Requirement: Every record below needs to be written out exactly, apart from the pictures.

Information given:
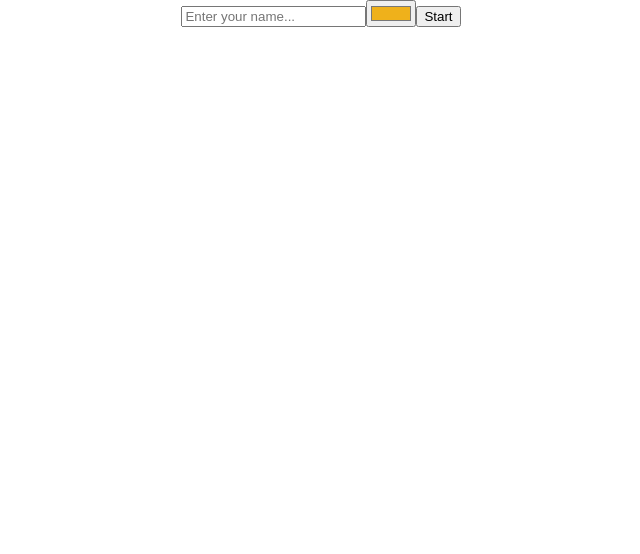
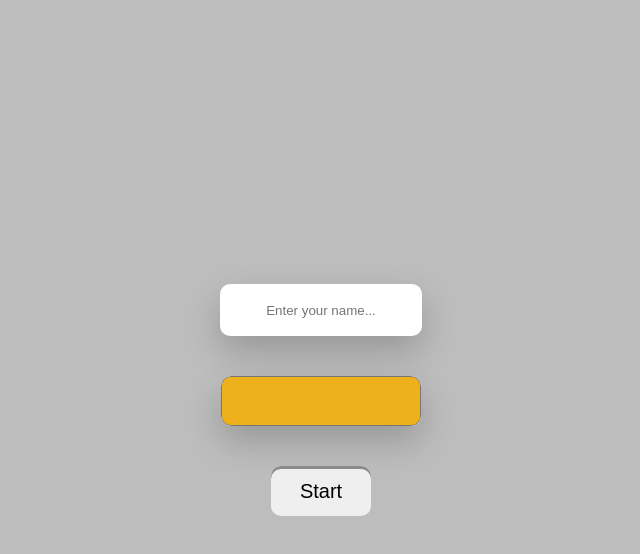
Before and after one commit to snake-biteme/snake-controller, a React (Create React App) app: page / in a window 1280 px wide. Shown: the top 554 px of the page, without its empty margins (319-959 px from the left). Built offline with nearby package versions, Linux system fonts and the light colour scheme; no server answers; what aws-appsync would draw is missing.

Commit message:
feat: initial screen styling

```diff
--- a/src/App.css
+++ b/src/App.css
@@ -1,3 +1,14 @@
 .App {
-  text-align: center;
+    text-align: center;
+    min-height: 100vh;
+    background-color: #bdbdbd;
+    display: flex;
+    justify-content: center;
+    align-items: center;
 }
+
+* {
+    margin: 0;
+    padding: 0;
+    border: none;
+}
--- /dev/null
+++ b/src/components/initialScreen/InitialScreen.module.css
@@ -0,0 +1,43 @@
+.startForm {
+    display: flex;
+    align-items: center;
+    flex-direction: column;
+}
+
+.input {
+    margin: 20px 0;
+}
+
+.name {
+    height: 50px;
+    width: 200px;
+    text-align: center;
+    border: 1px solid transparent;
+    border-radius: 10px;
+    box-shadow: 0 15px 35px hsla(0, 0%, 0%, .2);
+}
+
+.color {
+    -webkit-appearance: none;
+
+    width: 200px;
+    height: 50px;
+    border-radius: 10px;
+    box-shadow: 0 15px 35px hsla(0, 0%, 0%, .2);
+}
+
+.color::-webkit-color-swatch-wrapper {
+    padding: 0;
+}
+
+.color::-webkit-color-swatch {
+    border-radius: 10px;
+}
+
+.submitButton {
+    width: 100px;
+    height: 50px;
+    font-size: 20px;
+    border-radius: 10px;
+    box-shadow: inset 0 3px 0 hsl(0, 0%, 55%);
+}
--- a/src/components/initialScreen/InitialScreen.tsx
+++ b/src/components/initialScreen/InitialScreen.tsx
@@ -1,6 +1,7 @@
 import React, { Dispatch, SetStateAction} from 'react';
 import {motionHandler} from '../../services/apiClientAppSync';
 import {playerId, screenId} from '../../CONSTS';
+import styles from './InitialScreen.module.css';
 
 interface IProps {
     // setState hook types: https://stackoverflow.com/a/56028976/18631517
@@ -22,10 +23,10 @@ function InitialScreen({showControls, setName, name, setColor, color}: IProps) {
     }
 
     return (
-        <form onSubmit={handleSubmit}>
-            <input name="name" type="text" value={name} placeholder="Enter your name..." onChange={(event) => setName(event.target.value)}/>
-            <input name="color" type="color" value={color} placeholder="Choose your color..." onChange={(event) => setColor(event.target.value)}/>
-            <button type="submit">Start</button>
+        <form className={styles.startForm} onSubmit={handleSubmit}>
+            <input className={`${styles.input} ${styles.name}`} name="name" type="text" value={name} placeholder="Enter your name..." onChange={(event) => setName(event.target.value)}/>
+            <input className={`${styles.input} ${styles.color}`} name="color" type="color" value={color} placeholder="Choose your color..." onChange={(event) => setColor(event.target.value)}/>
+            <button className={`${styles.input} ${styles.submitButton}`} type="submit">Start</button>
         </form>
     );
 }
```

Task answer:
Before and after one commit to snake-biteme/snake-controller, a React (Create React App) app: page / in a window 1280 px wide. Shown: the top 554 px of the page, without its empty margins (319-959 px from the left). Built offline with nearby package versions, Linux system fonts and the light colour scheme; no server answers; what aws-appsync would draw is missing.

Commit message:
feat: initial screen styling

```diff
--- a/src/App.css
+++ b/src/App.css
@@ -1,3 +1,14 @@
 .App {
-  text-align: center;
+    text-align: center;
+    min-height: 100vh;
+    background-color: #bdbdbd;
+    display: flex;
+    justify-content: center;
+    align-items: center;
 }
+
+* {
+    margin: 0;
+    padding: 0;
+    border: none;
+}
--- /dev/null
+++ b/src/components/initialScreen/InitialScreen.module.css
@@ -0,0 +1,43 @@
+.startForm {
+    display: flex;
+    align-items: center;
+    flex-direction: column;
+}
+
+.input {
+    margin: 20px 0;
+}
+
+.name {
+    height: 50px;
+    width: 200px;
+    text-align: center;
+    border: 1px solid transparent;
+    border-radius: 10px;
+    box-shadow: 0 15px 35px hsla(0, 0%, 0%, .2);
+}
+
+.color {
+    -webkit-appearance: none;
+
+    width: 200px;
+    height: 50px;
+    border-radius: 10px;
+    box-shadow: 0 15px 35px hsla(0, 0%, 0%, .2);
+}
+
+.color::-webkit-color-swatch-wrapper {
+    padding: 0;
+}
+
+.color::-webkit-color-swatch {
+    border-radius: 10px;
+}
+
+.submitButton {
+    width: 100px;
+    height: 50px;
+    font-size: 20px;
+    border-radius: 10px;
+    box-shadow: inset 0 3px 0 hsl(0, 0%, 55%);
+}
--- a/src/components/initialScreen/InitialScreen.tsx
+++ b/src/components/initialScreen/InitialScreen.tsx
@@ -1,6 +1,7 @@
 import React, { Dispatch, SetStateAction} from 'react';
 import {motionHandler} from '../../services/apiClientAppSync';
 import {playerId, screenId} from '../../CONSTS';
+import styles from './InitialScreen.module.css';
 
 interface IProps {
     // setState hook types: https://stackoverflow.com/a/56028976/18631517
@@ -22,10 +23,10 @@ function InitialScreen({showControls, setName, name, setColor, color}: IProps) {
     }
 
     return (
-        <form onSubmit={handleSubmit}>
-            <input name="name" type="text" value={name} placeholder="Enter your name..." onChange={(event) => setName(event.target.value)}/>
-            <input name="color" type="color" value={color} placeholder="Choose your color..." onChange={(event) => setColor(event.target.value)}/>
-            <button type="submit">Start</button>
+        <form className={styles.startForm} onSubmit={handleSubmit}>
+            <input className={`${styles.input} ${styles.name}`} name="name" type="text" value={name} placeholder="Enter your name..." onChange={(event) => setName(event.target.value)}/>
+            <input className={`${styles.input} ${styles.color}`} name="color" type="color" value={color} placeholder="Choose your color..." onChange={(event) => setColor(event.target.value)}/>
+            <button className={`${styles.input} ${styles.submitButton}`} type="submit">Start</button>
         </form>
     );
 }
```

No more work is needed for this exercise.